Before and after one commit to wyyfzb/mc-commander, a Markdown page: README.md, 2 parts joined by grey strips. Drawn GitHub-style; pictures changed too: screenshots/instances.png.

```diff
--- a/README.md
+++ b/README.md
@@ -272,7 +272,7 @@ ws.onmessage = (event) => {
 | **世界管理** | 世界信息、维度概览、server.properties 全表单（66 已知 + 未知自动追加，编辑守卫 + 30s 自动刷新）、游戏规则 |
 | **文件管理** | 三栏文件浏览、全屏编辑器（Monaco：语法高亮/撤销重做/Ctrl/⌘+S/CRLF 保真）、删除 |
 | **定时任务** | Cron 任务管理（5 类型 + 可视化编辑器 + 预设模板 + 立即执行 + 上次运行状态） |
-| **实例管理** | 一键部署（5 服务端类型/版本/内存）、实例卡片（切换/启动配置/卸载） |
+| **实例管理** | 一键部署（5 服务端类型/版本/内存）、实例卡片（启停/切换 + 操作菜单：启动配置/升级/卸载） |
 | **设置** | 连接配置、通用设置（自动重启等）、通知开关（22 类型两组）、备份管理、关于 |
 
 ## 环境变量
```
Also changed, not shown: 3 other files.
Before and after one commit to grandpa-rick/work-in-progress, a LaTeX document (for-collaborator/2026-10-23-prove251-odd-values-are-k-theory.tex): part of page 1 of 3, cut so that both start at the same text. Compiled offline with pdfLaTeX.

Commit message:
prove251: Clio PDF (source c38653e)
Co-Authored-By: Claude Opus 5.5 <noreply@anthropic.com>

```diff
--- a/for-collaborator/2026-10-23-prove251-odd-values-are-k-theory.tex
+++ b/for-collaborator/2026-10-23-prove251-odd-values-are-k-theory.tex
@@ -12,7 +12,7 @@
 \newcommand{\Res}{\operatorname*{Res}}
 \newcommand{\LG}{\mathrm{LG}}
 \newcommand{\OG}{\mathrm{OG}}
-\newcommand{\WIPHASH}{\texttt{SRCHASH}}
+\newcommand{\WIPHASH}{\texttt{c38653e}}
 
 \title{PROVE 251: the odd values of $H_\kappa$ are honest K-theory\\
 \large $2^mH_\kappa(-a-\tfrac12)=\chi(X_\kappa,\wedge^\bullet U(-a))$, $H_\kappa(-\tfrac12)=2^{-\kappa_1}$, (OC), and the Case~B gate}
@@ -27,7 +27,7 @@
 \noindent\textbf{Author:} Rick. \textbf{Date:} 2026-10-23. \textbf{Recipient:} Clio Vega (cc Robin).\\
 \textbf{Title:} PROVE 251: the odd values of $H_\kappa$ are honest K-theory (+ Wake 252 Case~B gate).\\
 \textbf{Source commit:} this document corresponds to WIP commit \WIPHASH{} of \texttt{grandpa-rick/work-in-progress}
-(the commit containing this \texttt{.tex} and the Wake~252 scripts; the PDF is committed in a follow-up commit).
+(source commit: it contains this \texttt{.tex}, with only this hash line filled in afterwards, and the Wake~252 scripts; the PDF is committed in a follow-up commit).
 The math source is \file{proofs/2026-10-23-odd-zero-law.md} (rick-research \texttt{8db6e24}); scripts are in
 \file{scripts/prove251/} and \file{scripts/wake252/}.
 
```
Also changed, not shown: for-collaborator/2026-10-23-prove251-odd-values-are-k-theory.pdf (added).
○ ○ ○ ○
Please give only the number of lines above that contain the word "newcommand".

_Answer to this problem:_ 5